• _WORK TO BE COMPLETED_: Write out the entries exactly, pictures excluded.

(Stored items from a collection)
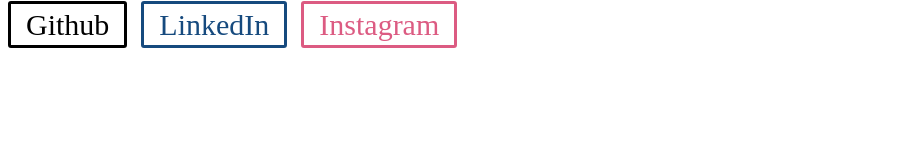
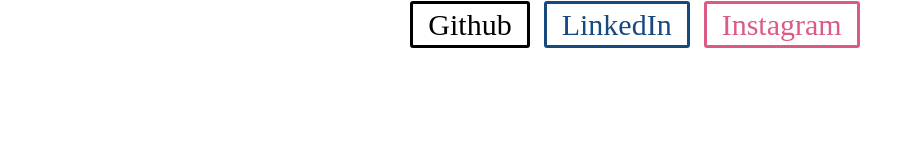
Before and after one commit to OshankKashyap/portfolio-website, a plain HTML site: page index.html in a window 1280 px wide. Shown: the whole page, without its empty margins (0-915 px from the left). Drawn offline with Linux system fonts and the light colour scheme.

Commit message:
moved Github, LinkedIn and Github links to center

```diff
--- a/index.html
+++ b/index.html
@@ -1,4 +1,8 @@
 <style>
+    .links {
+        text-align: center;
+    }
+
     .github-link {
         color: black;
         background-color: white;
@@ -60,6 +64,8 @@
     }
 </style>
 
-<a class="github-link" href="https://github.com/OshankKashyap" target="_blank">Github</a>
-<a class="linkedin-link" href="https://www.linkedin.com/in/oshank-kashyap-280583201/" target="_blank">LinkedIn</a>
-<a class="instagram-link" href="https://www.instagram.com/_oshank/" target="_blank">Instagram</a>
+<div class="links">
+    <a class="github-link" href="https://github.com/OshankKashyap" target="_blank">Github</a>
+    <a class="linkedin-link" href="https://www.linkedin.com/in/oshank-kashyap-280583201/" target="_blank">LinkedIn</a>
+    <a class="instagram-link" href="https://www.instagram.com/_oshank/" target="_blank">Instagram</a>
+</div>
```
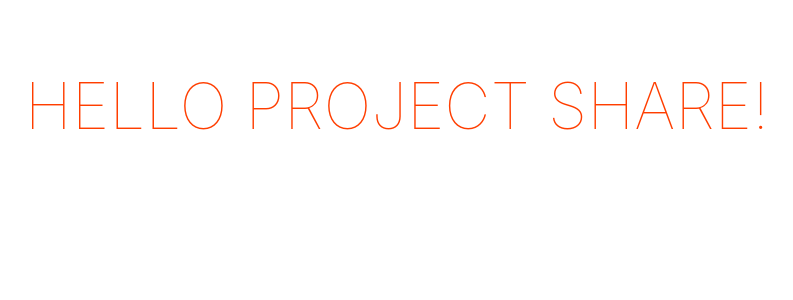
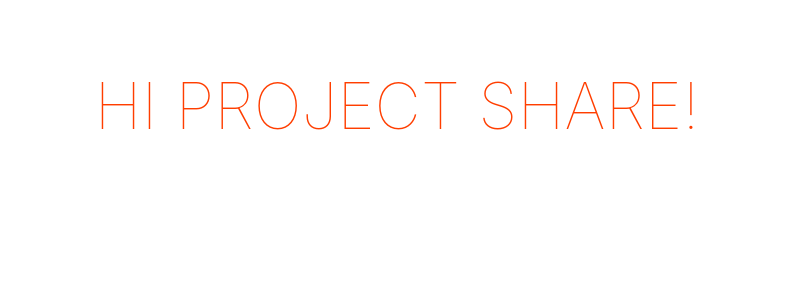
Before and after one commit to ieee-utd/project-share, a Svelte app: page / in a window 1280 px wide. Shown: the top 300 px of the page, without its empty margins (243-1036 px from the left). Built offline with nearby package versions, Linux system fonts and the light colour scheme.

Commit message:
Adding hi

```diff
--- a/src/App.svelte
+++ b/src/App.svelte
@@ -3,7 +3,7 @@
 </script>
 
 <main>
-	<h1>Hello {name}!</h1>
+	<h1>Hi {name}!</h1>
 </main>
 
 <style>
```
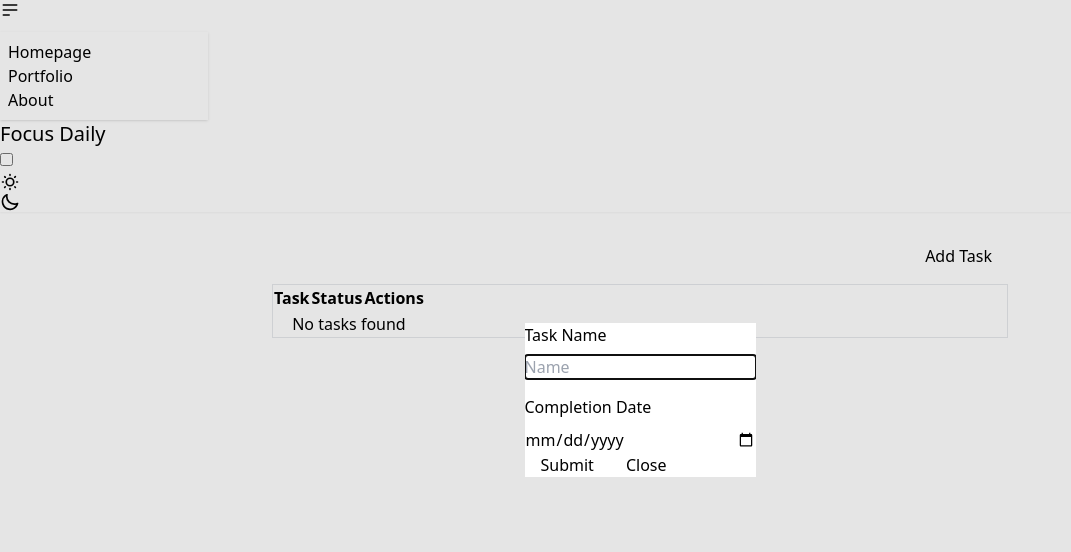
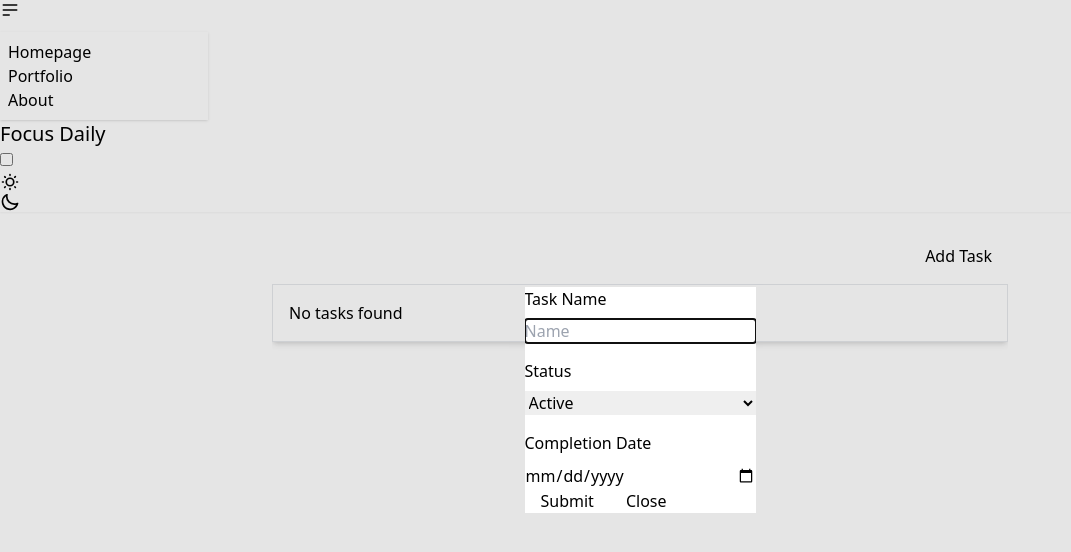
Before and after one commit to reanderagulto/todo-board, a React (Vite) app: page / in a window 1280 px wide. Both pictures are taken after a click on the button "Add Task". Shown: the top 552 px of the page, without its empty margins (0-1071 px from the left). Built offline with nearby package versions, Linux system fonts and the light colour scheme; some icons are missing.

Commit message:
Convert table to list and added MUI Icons

```diff
--- a/package.json
+++ b/package.json
@@ -10,6 +10,10 @@
     "preview": "vite preview"
   },
   "dependencies": {
+    "@emotion/react": "^11.14.0",
+    "@emotion/styled": "^11.14.1",
+    "@mui/icons-material": "^7.3.6",
+    "@mui/material": "^7.3.6",
     "daisyui": "^5.5.14",
     "lodash": "^4.17.21",
     "react": "^19.2.0",
--- a/src/components/TaskActions/AddTask.jsx
+++ b/src/components/TaskActions/AddTask.jsx
@@ -1,12 +1,13 @@
 import { useState } from "react";
 import { todoStore } from "@stores/todo.store"
+import AddIcon from '@mui/icons-material/Add';
 
 const AddTask = () => {
     const [taskInfo, setTaskInfo] = useState({
         id: crypto.randomUUID(),
         name: '',
         date: '',
-        status: 'Active'
+        status: 'active'
     });
 
     const { addTodo } = todoStore();
@@ -46,18 +47,19 @@ const AddTask = () => {
     return (
         <div className="w-full my-4 flex items-end justify-end">
             <button
-                className="btn px-4"
+                className="btn flex items-center justify-center px-4"
                 onClick={
                     ()=>document.getElementById('add_modal').showModal()
                 }
             >
-                Add Task
+                <AddIcon color="success" fontSize="medium" /> Add Task
             </button>
             <dialog id="add_modal" className="modal">
                 <form
                     className="modal-box"
                     onSubmit={addTask}
                 >
+
                     <fieldset className="fieldset">
                         <legend
                             className="fieldset-legend mb-2"
@@ -72,6 +74,25 @@ const AddTask = () => {
                             placeholder="Name"
                             onChange={handleChange}
                         />
+                    </fieldset>
+                    <fieldset className="fieldset mt-4">
+                        <legend
+                            className="fieldset-legend mb-2"
+                        >
+                            Status
+                        </legend>
+                        <select
+                            defaultValue="ongoing"
+                            className="select w-full"
+                            name="status"
+                            value={taskInfo.status}
+                            onChange={handleChange}
+                        >
+                            <option disabled={true}>Status</option>
+                            <option value="active">Active</option>
+                            <option value="ongoing">Ongoing</option>
+                            <option value="completed">Completed</option>
+                        </select>
                     </fieldset>
                     <fieldset className="fieldset mt-4">
                         <legend
--- a/src/components/TaskActions/RemoveTask.jsx
+++ b/src/components/TaskActions/RemoveTask.jsx
@@ -1,4 +1,5 @@
 import { todoStore } from "@stores/todo.store";
+import DeleteIcon from '@mui/icons-material/Delete';
 
 const RemoveTask = ({
     id
@@ -19,7 +20,7 @@ const RemoveTask = ({
                     ()=>document.getElementById('remove_modal').showModal()
                 }
             >
-                Remove Tasks
+                <DeleteIcon color="error" fontSize="medium" />
             </button>
             <dialog id="remove_modal" className="modal">
                 <div className="modal-box">
--- a/src/components/TaskList/index.jsx
+++ b/src/components/TaskList/index.jsx
@@ -1,52 +1,54 @@
 import { todoStore } from '@stores/todo.store';
 import RemoveTask from '@components/TaskActions/RemoveTask';
-import { titleCase } from '@utils/function.strings';
+
+import BoltIcon from '@mui/icons-material/Bolt';
+import SyncIcon from '@mui/icons-material/Sync';
+import TaskAltIcon from '@mui/icons-material/TaskAlt';
+
+const taskStatusIcons = {
+    active: <BoltIcon color="info" fontSize="medium" />,
+    ongoing: <SyncIcon color="warning" fontSize="medium" />,
+    completed: <TaskAltIcon color="success" fontSize="medium" />,
+};
 
 const TaskList = () => {
-
     const { todos, hasHydrated } = todoStore();
 
     return (
-        <div className="overflow-x-auto rounded-box border border-base-content/5 bg-base-100">
-            <table className="table">
-                <thead>
-                    <tr>
-                        <th>Task</th>
-                        <th>Status</th>
-                        <th>Actions</th>
-                    </tr>
-                </thead>
-                <tbody>
+        <div className="overflow-x-auto">
+            <ul className="list bg-base-100 rounded-box shadow-md">
             {!hasHydrated ? (
                 [...Array(3)].map((_, i) => (
-                        <tr key={i}>
-                            <td><div className="skeleton h-4 w-8" /></td>
-                            <td><div className="skeleton h-4 w-32" /></td>
-                            <td><div className="skeleton h-4 w-20" /></td>
-                            <td><div className="skeleton h-4 w-24" /></td>
-                        </tr>
+                    <li className="skeleton list-row" key={i}>
+                        <div className="skeleton h-6 w-6 rounded-sm"></div>
+                        <div className="skeleton h-4 w-20"></div>
+                        <div className="skeleton h-6 w-6 rounded-sm"></div>
+                        <div className="skeleton h-6 w-6 rounded-sm"></div>
+                        <div className="skeleton h-6 w-6 rounded-sm"></div>
+                    </li>
                 ))
             ) : todos.length === 0 ? (
-                        <tr>
-                            <td colSpan="4" className="text-center text-base-content/60">
+                <li className="list-row rounded-box border border-base-content/5 bg-base-100 mb-5 p-4">
+                    <span className="text-center text-base-content/60">
                         No tasks found
-                            </td>
-                        </tr>
+                    </span>
+                </li>
             ) : (
                 todos.map((todo, index) => (
-                            <tr key={todo.id}>
-                                <td>{todo.name}</td>
-                                <td>{titleCase(todo.status)}</td>
-                                <td>
+                <li className="list-row rounded-box border border-base-content/5 bg-base-100 mb-5" key={index}>
+                    <div className="flex items-center">
+                        {taskStatusIcons[todo.status]}
+                    </div>
+                    <div className="flex items-center text-base-content/60 list-col-grow">
+                        {todo.name}
+                    </div>
                     <RemoveTask id={todo.id} />
-                                </td>
-                            </tr>
+                </li>
                 ))
             )}
-                </tbody>
-            </table>
+            </ul>
         </div>
-    )
-}
+    );
+};
 
-export default TaskList
+export default TaskList;
```
Also changed, not shown: 1 other file (tests, documents, lock files or other folders). Lines whose indentation alone changed are shown as unchanged.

• _RESPONSE TO THE TASK_:
Before and after one commit to OshankKashyap/portfolio-website, a plain HTML site: page index.html in a window 1280 px wide. Shown: the whole page, without its empty margins (0-915 px from the left). Drawn offline with Linux system fonts and the light colour scheme.

Commit message:
moved Github, LinkedIn and Github links to center

```diff
--- a/index.html
+++ b/index.html
@@ -1,4 +1,8 @@
 <style>
+    .links {
+        text-align: center;
+    }
+
     .github-link {
         color: black;
         background-color: white;
@@ -60,6 +64,8 @@
     }
 </style>
 
-<a class="github-link" href="https://github.com/OshankKashyap" target="_blank">Github</a>
-<a class="linkedin-link" href="https://www.linkedin.com/in/oshank-kashyap-280583201/" target="_blank">LinkedIn</a>
-<a class="instagram-link" href="https://www.instagram.com/_oshank/" target="_blank">Instagram</a>
+<div class="links">
+    <a class="github-link" href="https://github.com/OshankKashyap" target="_blank">Github</a>
+    <a class="linkedin-link" href="https://www.linkedin.com/in/oshank-kashyap-280583201/" target="_blank">LinkedIn</a>
+    <a class="instagram-link" href="https://www.instagram.com/_oshank/" target="_blank">Instagram</a>
+</div>
```
Before and after one commit to ieee-utd/project-share, a Svelte app: page / in a window 1280 px wide. Shown: the top 300 px of the page, without its empty margins (243-1036 px from the left). Built offline with nearby package versions, Linux system fonts and the light colour scheme.

Commit message:
Adding hi

```diff
--- a/src/App.svelte
+++ b/src/App.svelte
@@ -3,7 +3,7 @@
 </script>
 
 <main>
-	<h1>Hello {name}!</h1>
+	<h1>Hi {name}!</h1>
 </main>
 
 <style>
```
Before and after one commit to reanderagulto/todo-board, a React (Vite) app: page / in a window 1280 px wide. Both pictures are taken after a click on the button "Add Task". Shown: the top 552 px of the page, without its empty margins (0-1071 px from the left). Built offline with nearby package versions, Linux system fonts and the light colour scheme; some icons are missing.

Commit message:
Convert table to list and added MUI Icons

```diff
--- a/package.json
+++ b/package.json
@@ -10,6 +10,10 @@
     "preview": "vite preview"
   },
   "dependencies": {
+    "@emotion/react": "^11.14.0",
+    "@emotion/styled": "^11.14.1",
+    "@mui/icons-material": "^7.3.6",
+    "@mui/material": "^7.3.6",
     "daisyui": "^5.5.14",
     "lodash": "^4.17.21",
     "react": "^19.2.0",
--- a/src/components/TaskActions/AddTask.jsx
+++ b/src/components/TaskActions/AddTask.jsx
@@ -1,12 +1,13 @@
 import { useState } from "react";
 import { todoStore } from "@stores/todo.store"
+import AddIcon from '@mui/icons-material/Add';
 
 const AddTask = () => {
     const [taskInfo, setTaskInfo] = useState({
         id: crypto.randomUUID(),
         name: '',
         date: '',
-        status: 'Active'
+        status: 'active'
     });
 
     const { addTodo } = todoStore();
@@ -46,18 +47,19 @@ const AddTask = () => {
     return (
         <div className="w-full my-4 flex items-end justify-end">
             <button
-                className="btn px-4"
+                className="btn flex items-center justify-center px-4"
                 onClick={
                     ()=>document.getElementById('add_modal').showModal()
                 }
             >
-                Add Task
+                <AddIcon color="success" fontSize="medium" /> Add Task
             </button>
             <dialog id="add_modal" className="modal">
                 <form
                     className="modal-box"
                     onSubmit={addTask}
                 >
+
                     <fieldset className="fieldset">
                         <legend
                             className="fieldset-legend mb-2"
@@ -72,6 +74,25 @@ const AddTask = () => {
                             placeholder="Name"
                             onChange={handleChange}
                         />
+                    </fieldset>
+                    <fieldset className="fieldset mt-4">
+                        <legend
+                            className="fieldset-legend mb-2"
+                        >
+                            Status
+                        </legend>
+                        <select
+                            defaultValue="ongoing"
+                            className="select w-full"
+                            name="status"
+                            value={taskInfo.status}
+                            onChange={handleChange}
+                        >
+                            <option disabled={true}>Status</option>
+                            <option value="active">Active</option>
+                            <option value="ongoing">Ongoing</option>
+                            <option value="completed">Completed</option>
+                        </select>
                     </fieldset>
                     <fieldset className="fieldset mt-4">
                         <legend
--- a/src/components/TaskActions/RemoveTask.jsx
+++ b/src/components/TaskActions/RemoveTask.jsx
@@ -1,4 +1,5 @@
 import { todoStore } from "@stores/todo.store";
+import DeleteIcon from '@mui/icons-material/Delete';
 
 const RemoveTask = ({
     id
@@ -19,7 +20,7 @@ const RemoveTask = ({
                     ()=>document.getElementById('remove_modal').showModal()
                 }
             >
-                Remove Tasks
+                <DeleteIcon color="error" fontSize="medium" />
             </button>
             <dialog id="remove_modal" className="modal">
                 <div className="modal-box">
--- a/src/components/TaskList/index.jsx
+++ b/src/components/TaskList/index.jsx
@@ -1,52 +1,54 @@
 import { todoStore } from '@stores/todo.store';
 import RemoveTask from '@components/TaskActions/RemoveTask';
-import { titleCase } from '@utils/function.strings';
+
+import BoltIcon from '@mui/icons-material/Bolt';
+import SyncIcon from '@mui/icons-material/Sync';
+import TaskAltIcon from '@mui/icons-material/TaskAlt';
+
+const taskStatusIcons = {
+    active: <BoltIcon color="info" fontSize="medium" />,
+    ongoing: <SyncIcon color="warning" fontSize="medium" />,
+    completed: <TaskAltIcon color="success" fontSize="medium" />,
+};
 
 const TaskList = () => {
-
     const { todos, hasHydrated } = todoStore();
 
     return (
-        <div className="overflow-x-auto rounded-box border border-base-content/5 bg-base-100">
-            <table className="table">
-                <thead>
-                    <tr>
-                        <th>Task</th>
-                        <th>Status</th>
-                        <th>Actions</th>
-                    </tr>
-                </thead>
-                <tbody>
+        <div className="overflow-x-auto">
+            <ul className="list bg-base-100 rounded-box shadow-md">
             {!hasHydrated ? (
                 [...Array(3)].map((_, i) => (
-                        <tr key={i}>
-                            <td><div className="skeleton h-4 w-8" /></td>
-                            <td><div className="skeleton h-4 w-32" /></td>
-                            <td><div className="skeleton h-4 w-20" /></td>
-                            <td><div className="skeleton h-4 w-24" /></td>
-                        </tr>
+                    <li className="skeleton list-row" key={i}>
+                        <div className="skeleton h-6 w-6 rounded-sm"></div>
+                        <div className="skeleton h-4 w-20"></div>
+                        <div className="skeleton h-6 w-6 rounded-sm"></div>
+                        <div className="skeleton h-6 w-6 rounded-sm"></div>
+                        <div className="skeleton h-6 w-6 rounded-sm"></div>
+                    </li>
                 ))
             ) : todos.length === 0 ? (
-                        <tr>
-                            <td colSpan="4" className="text-center text-base-content/60">
+                <li className="list-row rounded-box border border-base-content/5 bg-base-100 mb-5 p-4">
+                    <span className="text-center text-base-content/60">
                         No tasks found
-                            </td>
-                        </tr>
+                    </span>
+                </li>
             ) : (
                 todos.map((todo, index) => (
-                            <tr key={todo.id}>
-                                <td>{todo.name}</td>
-                                <td>{titleCase(todo.status)}</td>
-                                <td>
+                <li className="list-row rounded-box border border-base-content/5 bg-base-100 mb-5" key={index}>
+                    <div className="flex items-center">
+                        {taskStatusIcons[todo.status]}
+                    </div>
+                    <div className="flex items-center text-base-content/60 list-col-grow">
+                        {todo.name}
+                    </div>
                     <RemoveTask id={todo.id} />
-                                </td>
-                            </tr>
+                </li>
                 ))
             )}
-                </tbody>
-            </table>
+            </ul>
         </div>
-    )
-}
+    );
+};
 
-export default TaskList
+export default TaskList;
```
Also changed, not shown: 1 other file (tests, documents, lock files or other folders). Lines whose indentation alone changed are shown as unchanged.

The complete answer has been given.